- Work to be completed
Keep only the lines that hold the string "README", filtering out the rest of the entries below.

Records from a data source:

##############################

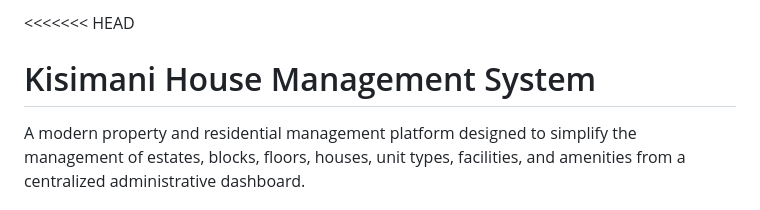
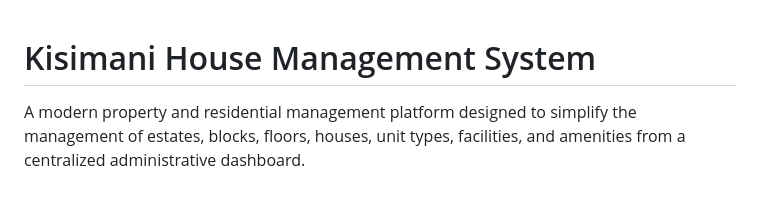
Before and after one commit to emmanuelbeauttah48-source/frere-system, a Markdown page: README.md, the part around the change. GitHub-like rendering.

```diff
--- a/README.md
+++ b/README.md
@@ -1,4 +1,3 @@
-<<<<<<< HEAD
 # Kisimani House Management System
 
 A modern property and residential management platform designed to simplify the management of estates, blocks, floors, houses, unit types, facilities, and amenities from a centralized administrative dashboard.
```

##############################

- Your solution
Before and after one commit to emmanuelbeauttah48-source/frere-system, a Markdown page: README.md, the part around the change. GitHub-like rendering.
--- a/README.md
+++ b/README.md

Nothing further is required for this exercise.